ASSIGNED TASK: Find the string "Semesterproject" in the records and copy each line where it occurs.

########

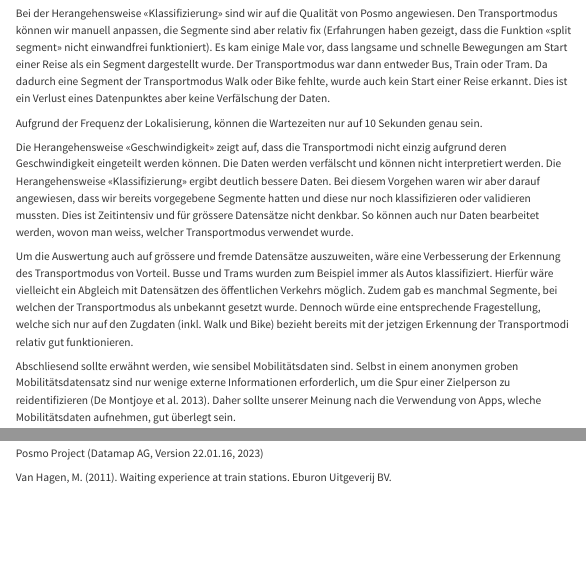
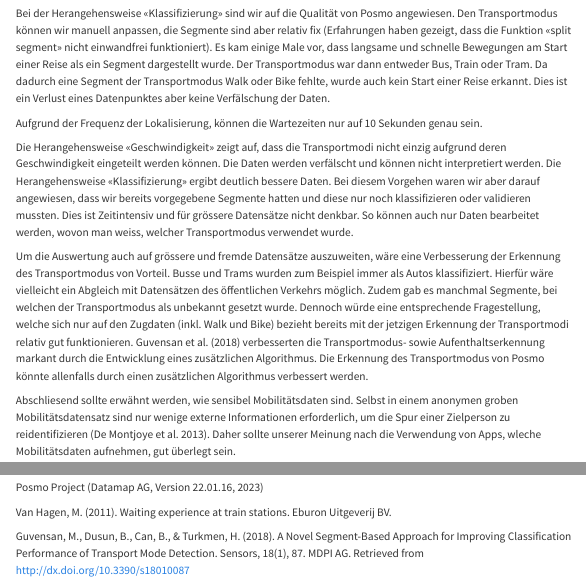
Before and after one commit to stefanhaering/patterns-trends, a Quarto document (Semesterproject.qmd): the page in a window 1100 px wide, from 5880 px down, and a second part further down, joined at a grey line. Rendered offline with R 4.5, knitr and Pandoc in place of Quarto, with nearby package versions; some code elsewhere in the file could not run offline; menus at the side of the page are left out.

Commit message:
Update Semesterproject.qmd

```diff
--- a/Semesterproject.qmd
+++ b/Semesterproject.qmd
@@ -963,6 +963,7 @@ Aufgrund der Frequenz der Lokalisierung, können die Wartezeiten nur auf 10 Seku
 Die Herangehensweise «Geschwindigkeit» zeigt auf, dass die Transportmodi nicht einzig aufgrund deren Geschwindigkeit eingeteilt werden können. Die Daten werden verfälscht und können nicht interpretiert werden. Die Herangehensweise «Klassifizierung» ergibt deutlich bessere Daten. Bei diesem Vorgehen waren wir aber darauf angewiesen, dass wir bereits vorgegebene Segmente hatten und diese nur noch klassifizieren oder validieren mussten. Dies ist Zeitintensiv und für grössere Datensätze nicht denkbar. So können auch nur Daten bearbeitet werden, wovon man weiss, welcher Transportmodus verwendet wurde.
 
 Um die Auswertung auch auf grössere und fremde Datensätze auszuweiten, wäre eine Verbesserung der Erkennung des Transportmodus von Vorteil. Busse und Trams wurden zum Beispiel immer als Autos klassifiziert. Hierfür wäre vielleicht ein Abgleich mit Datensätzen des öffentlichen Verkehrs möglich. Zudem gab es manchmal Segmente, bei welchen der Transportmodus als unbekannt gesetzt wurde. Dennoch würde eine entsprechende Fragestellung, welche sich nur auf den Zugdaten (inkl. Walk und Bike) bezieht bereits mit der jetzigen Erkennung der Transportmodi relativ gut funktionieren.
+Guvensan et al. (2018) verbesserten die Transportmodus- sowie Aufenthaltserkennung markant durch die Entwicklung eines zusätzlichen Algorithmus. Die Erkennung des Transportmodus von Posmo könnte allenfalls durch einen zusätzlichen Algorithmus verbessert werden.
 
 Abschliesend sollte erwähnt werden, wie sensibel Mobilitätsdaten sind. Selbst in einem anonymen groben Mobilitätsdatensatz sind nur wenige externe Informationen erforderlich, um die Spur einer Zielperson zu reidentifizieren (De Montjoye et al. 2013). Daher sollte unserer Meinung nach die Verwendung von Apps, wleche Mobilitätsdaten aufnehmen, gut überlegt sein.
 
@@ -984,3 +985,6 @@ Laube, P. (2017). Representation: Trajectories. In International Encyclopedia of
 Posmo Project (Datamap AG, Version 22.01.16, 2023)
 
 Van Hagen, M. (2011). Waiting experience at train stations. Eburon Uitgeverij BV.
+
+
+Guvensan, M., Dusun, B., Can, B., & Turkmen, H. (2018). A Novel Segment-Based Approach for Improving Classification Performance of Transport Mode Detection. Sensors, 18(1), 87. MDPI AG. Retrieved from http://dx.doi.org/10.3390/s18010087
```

########

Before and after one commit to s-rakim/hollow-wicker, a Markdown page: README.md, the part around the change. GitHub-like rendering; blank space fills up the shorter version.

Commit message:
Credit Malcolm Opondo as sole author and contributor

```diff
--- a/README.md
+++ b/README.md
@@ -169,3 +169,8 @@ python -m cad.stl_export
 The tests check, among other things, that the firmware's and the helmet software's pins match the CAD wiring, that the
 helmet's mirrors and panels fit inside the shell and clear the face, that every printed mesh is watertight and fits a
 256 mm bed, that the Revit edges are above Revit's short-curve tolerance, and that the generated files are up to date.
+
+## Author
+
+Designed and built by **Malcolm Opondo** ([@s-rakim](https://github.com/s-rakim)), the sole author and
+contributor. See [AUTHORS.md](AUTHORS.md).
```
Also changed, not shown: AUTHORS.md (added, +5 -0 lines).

########

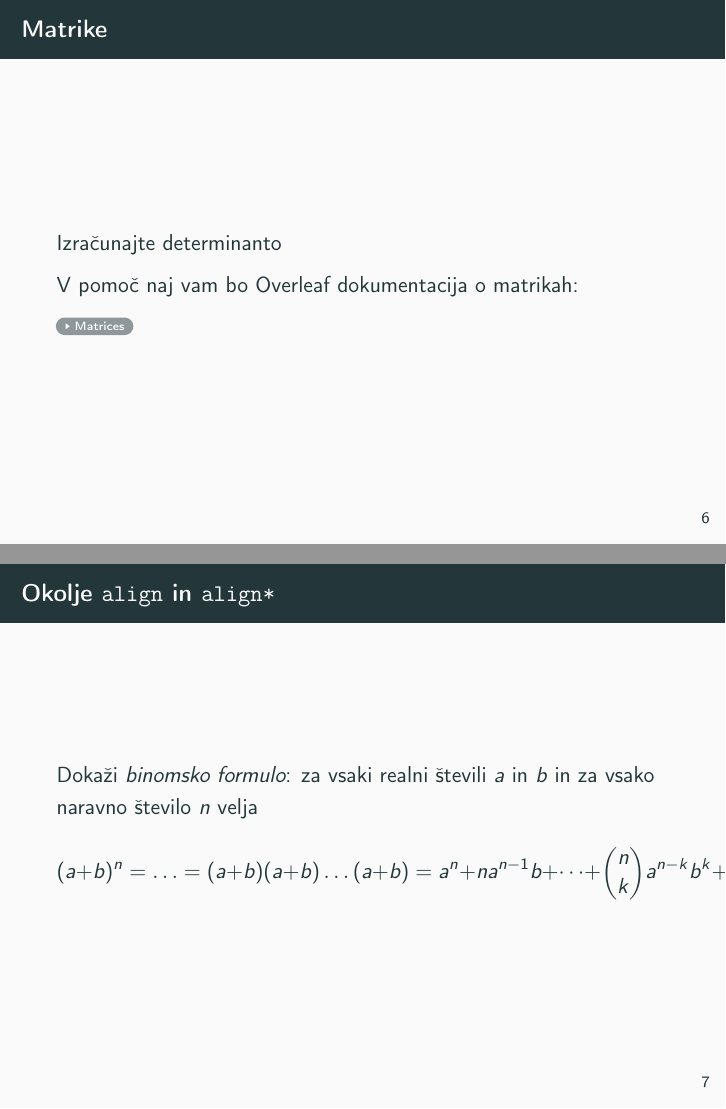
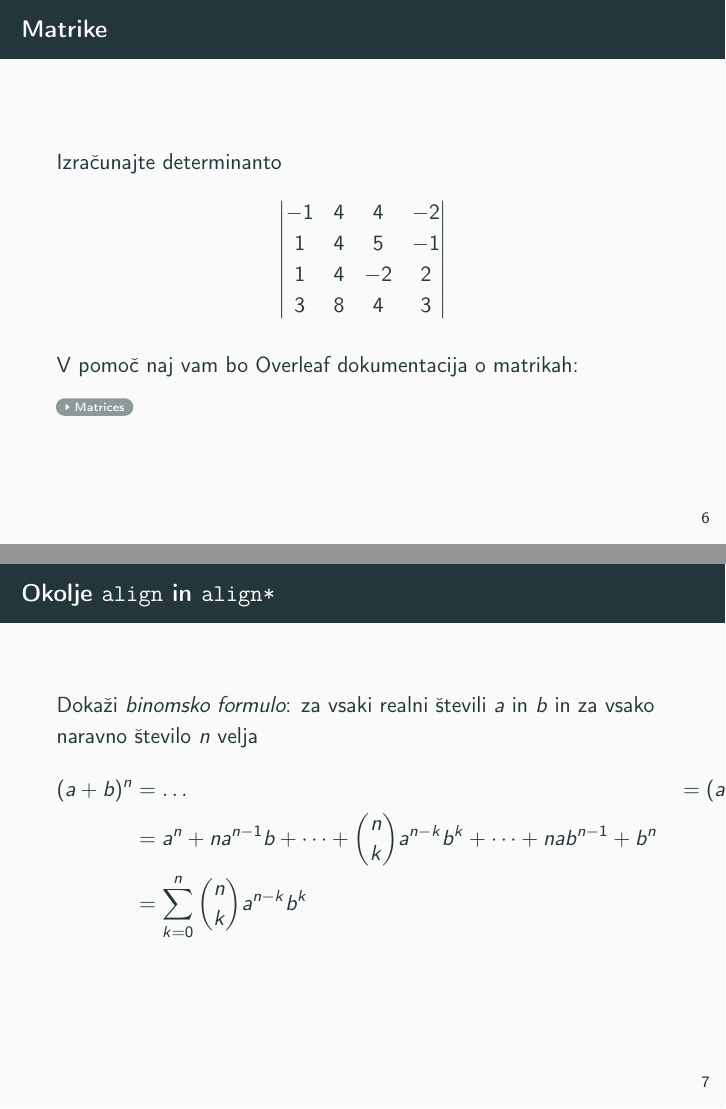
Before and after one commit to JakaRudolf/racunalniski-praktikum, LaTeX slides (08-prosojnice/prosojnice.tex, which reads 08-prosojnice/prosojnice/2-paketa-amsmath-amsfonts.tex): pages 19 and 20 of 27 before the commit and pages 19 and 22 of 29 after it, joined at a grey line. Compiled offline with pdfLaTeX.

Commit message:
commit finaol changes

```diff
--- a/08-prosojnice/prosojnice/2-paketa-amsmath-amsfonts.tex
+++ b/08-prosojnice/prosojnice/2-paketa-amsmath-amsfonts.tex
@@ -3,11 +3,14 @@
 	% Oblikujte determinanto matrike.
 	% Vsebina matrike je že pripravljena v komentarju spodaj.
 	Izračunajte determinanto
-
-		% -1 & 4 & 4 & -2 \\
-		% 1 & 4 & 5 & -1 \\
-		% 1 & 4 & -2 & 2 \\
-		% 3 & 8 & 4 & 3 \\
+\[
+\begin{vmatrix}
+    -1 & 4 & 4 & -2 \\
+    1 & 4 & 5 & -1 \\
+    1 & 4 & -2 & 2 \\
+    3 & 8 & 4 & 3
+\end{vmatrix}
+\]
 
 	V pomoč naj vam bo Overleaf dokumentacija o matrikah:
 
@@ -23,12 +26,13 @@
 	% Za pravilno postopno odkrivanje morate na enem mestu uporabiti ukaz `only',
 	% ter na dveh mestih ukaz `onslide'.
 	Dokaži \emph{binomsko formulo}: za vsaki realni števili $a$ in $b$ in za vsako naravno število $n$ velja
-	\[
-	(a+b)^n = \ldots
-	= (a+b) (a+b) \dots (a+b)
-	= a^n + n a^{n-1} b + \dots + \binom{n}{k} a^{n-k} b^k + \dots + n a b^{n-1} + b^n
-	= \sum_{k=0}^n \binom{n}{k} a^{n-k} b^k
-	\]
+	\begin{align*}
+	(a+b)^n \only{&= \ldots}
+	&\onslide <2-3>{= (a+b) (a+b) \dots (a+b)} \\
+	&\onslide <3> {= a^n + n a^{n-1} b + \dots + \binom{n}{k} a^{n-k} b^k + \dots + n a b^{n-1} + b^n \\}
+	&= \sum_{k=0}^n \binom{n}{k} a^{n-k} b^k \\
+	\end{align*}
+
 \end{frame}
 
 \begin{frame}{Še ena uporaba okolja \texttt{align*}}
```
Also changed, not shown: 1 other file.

########

SOLUTION BELOW:
Before and after one commit to stefanhaering/patterns-trends, a Quarto document (Semesterproject.qmd): the page in a window 1100 px wide, from 5880 px down, and a second part further down, joined at a grey line. Rendered offline with R 4.5, knitr and Pandoc in place of Quarto, with nearby package versions; some code elsewhere in the file could not run offline; menus at the side of the page are left out.
Update Semesterproject.qmd
--- a/Semesterproject.qmd
+++ b/Semesterproject.qmd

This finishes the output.